“There is a huge demand for a trained workforce in the cell- and gene-therapy industry, specifically in New Jersey, which is becoming a hub in this field,” said Haro Hartounian, Senior Executive Director for Biotechnology and Pharmaceutical Innovation at the New Jersey Innovation Institute.
Students and graduates are also supported through incubator programs where entrepreneurs in the life sciences can work on the clinical cGMP development of novel therapies to build their businesses whether it’s for pre-clinical or clinical stages.
Additionally, the increased demand for Contract Development and Manufacturing Organizations (CDMOs) will allow this clean room facility to create a revenue stream.
The FDA greenlit the first gene therapy treatment in 2017, creating a fast-growing sector of innovative medicine that is expected to transform medicine with treatment for a multitude of illnesses.

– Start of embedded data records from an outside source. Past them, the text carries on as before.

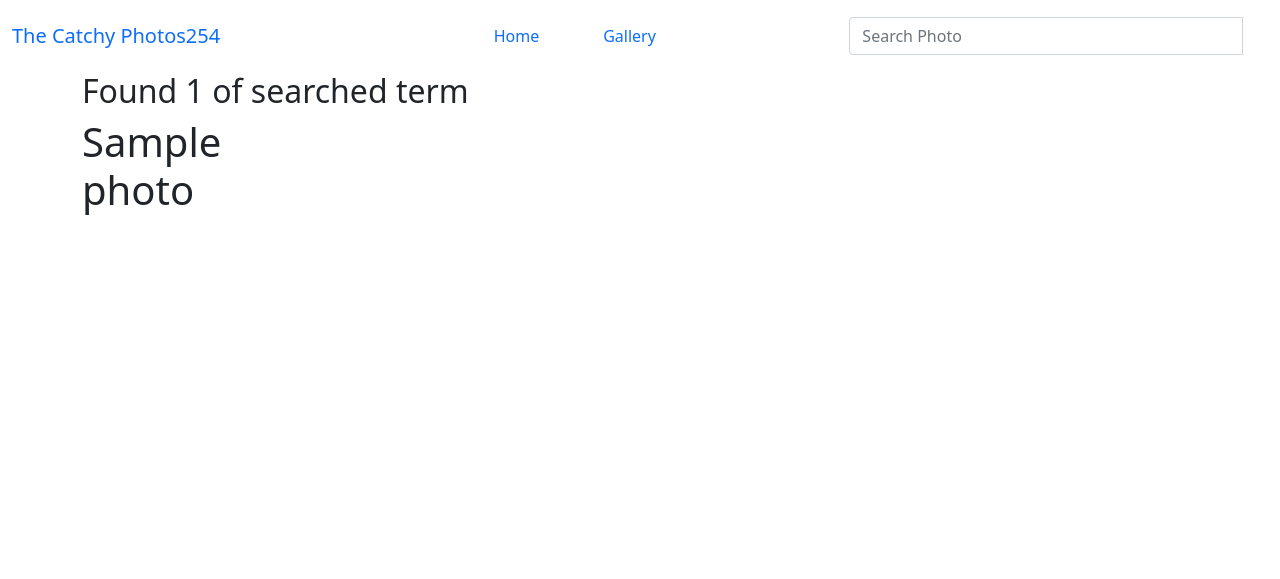
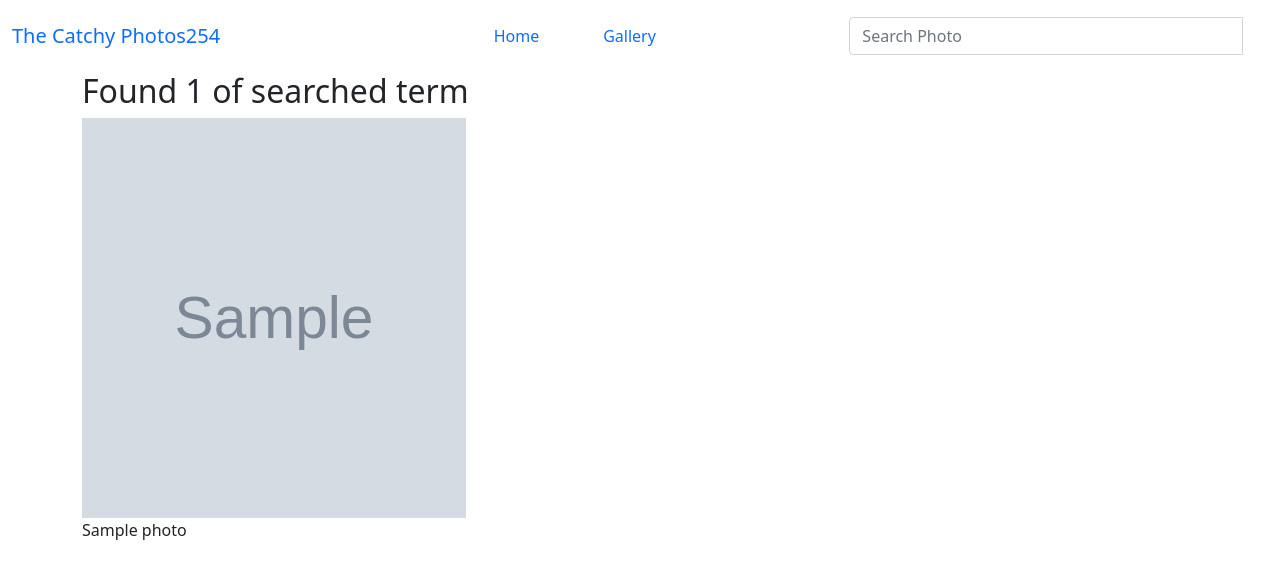
Before and after one commit to Daniel6996-arch/Catchy-Photos, a Django app: template catchy/templates/search.html in a window 1280 px wide. Shown: the top 579 px of the page. Run offline with Django 3.2, Linux system fonts and the light colour scheme; the template is opened without the code that fills it: most values are stand-ins (such as "Sample title", 1, 10 or a date in 2020); grey boxes marked "Sample" are stand-in pictures.

```diff
--- a/catchy/templates/search.html
+++ b/catchy/templates/search.html
@@ -17,8 +17,9 @@
 
   {% if photos %}
     {% for photo in photos %}
-      <div class="col-sm-6 col-md-3">
-          <h1>{{ photo.name }}</h1>
+      <div class="col-sm-6 col-md-3" style="width: 30vw;">
+          <a href="/photo/{{ photo.id }}/"><img src="{{ photo.image.url }}" style="width: 30vw; height: 50vh;"></a>
+          <p>{{ photo.image_name }}</p>
       </div>
     {% endfor %}
   {% endif %}
```
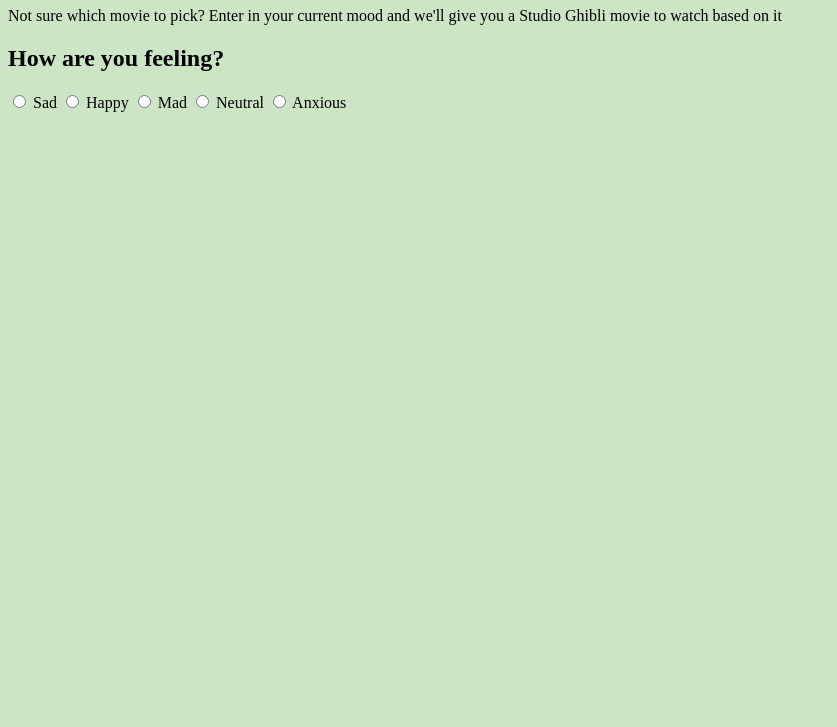
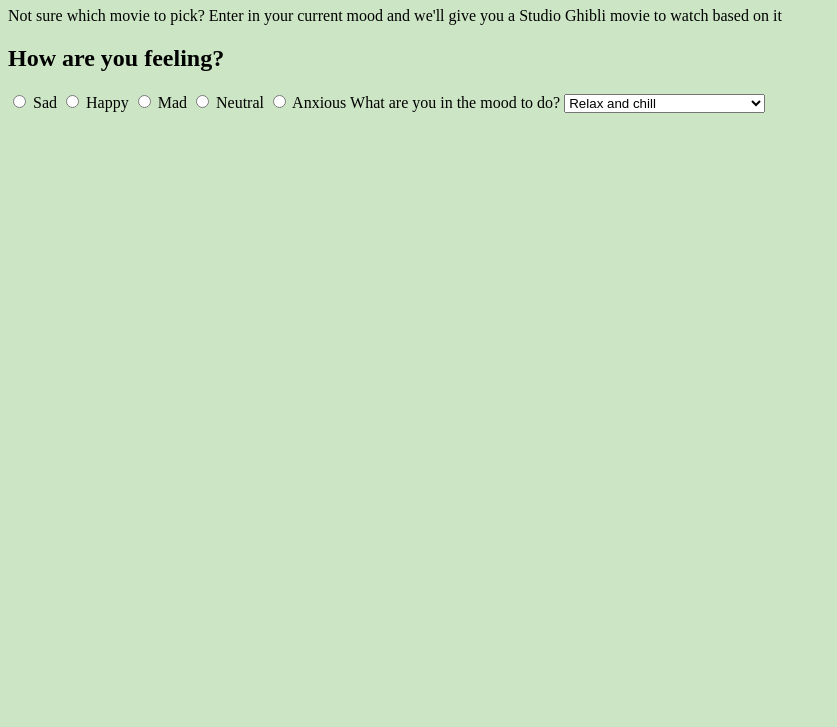
Before and after one commit to totoroistyping/ghiblimovies, a plain HTML site: page index.html in a window 1280 px wide. Shown: the part 73-800 px from the top of the page, without its empty margins (0-837 px from the left). Drawn offline with Linux system fonts and the light colour scheme.

Commit message:
Update index.html

```diff
--- a/index.html
+++ b/index.html
@@ -28,6 +28,14 @@
 
     <input name="feeling" id="anxious" type="radio">
     <label for="anxious">Anxious</label>
+
+    <label for="purpose">What are you in the mood to do?</label>
+    <select name="purpose" for="purpose">
+      <option value="relax">Relax and chill</option>
+      <option value="entertain">Feel entertained and engaged</option>
+      <option vlaue="ponder">Ponder life and my existence</option>
+      <option value="unsure">Not sure, I'm along for the ride</option>
+    </select>
   </form>
 </body>
 
```
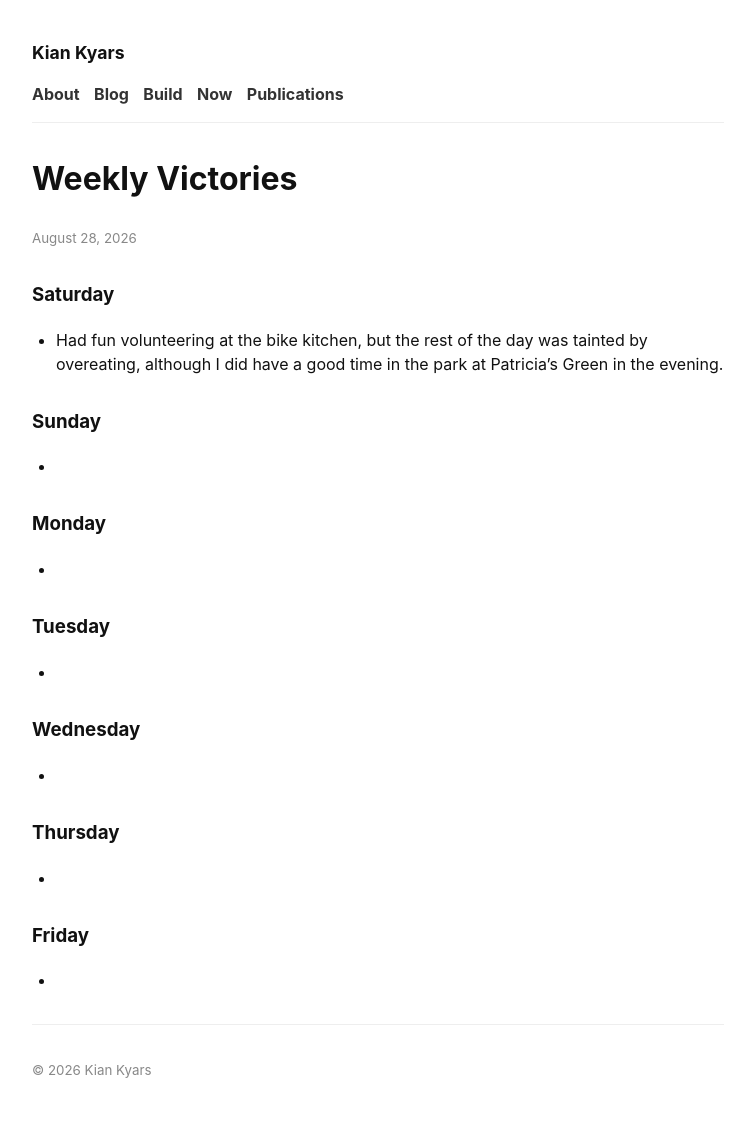
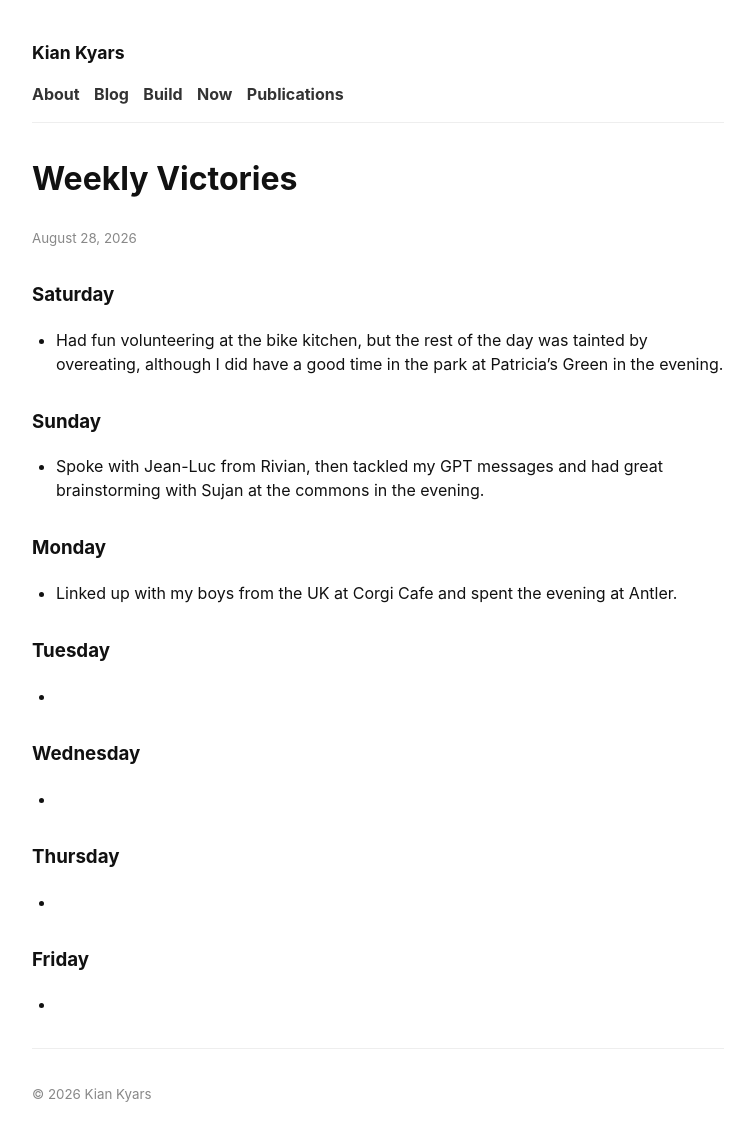
Before and after one commit to kiankyars/kiankyars.github.io, a Jekyll site: the page built from _posts/weekly-victories/2026-08-28-weekly-victories.md, in a window 1280 px wide. Shown: the whole page, without its empty margins (262-1015 px from the left). Built offline with Jekyll 4.4.1, drawn with Linux system fonts in a browser that asks for light colours; before the commit the page ends 1121 px from its top, so only the background shows below that.

Commit message:
Add Sunday and Monday weekly victories.
Co-authored-by: Cursor <cursoragent@cursor.com>

```diff
--- a/_posts/weekly-victories/2026-08-28-weekly-victories.md
+++ b/_posts/weekly-victories/2026-08-28-weekly-victories.md
@@ -11,11 +11,11 @@ categories: reflection
 
 ### Sunday
 
--
+- Spoke with Jean-Luc from Rivian, then tackled my GPT messages and had great brainstorming with Sujan at the commons in the evening.
 
 ### Monday
 
--
+- Linked up with my boys from the UK at Corgi Cafe and spent the evening at Antler.
 
 ### Tuesday
 
```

Cell and gene therapies had been decades in the making and are now expected to take on many of the world’s wide range of chronic and rare diseases. The U.S. Food and Drug Administration anticipates approving as many as 20 gene-therapy products a year by 2025 based on the surge of cell-and-gene-therapy products entering development and clinical trials.
In 2020, there is more than 360 novel cell and gene therapies that are in early to late stages of clinical development.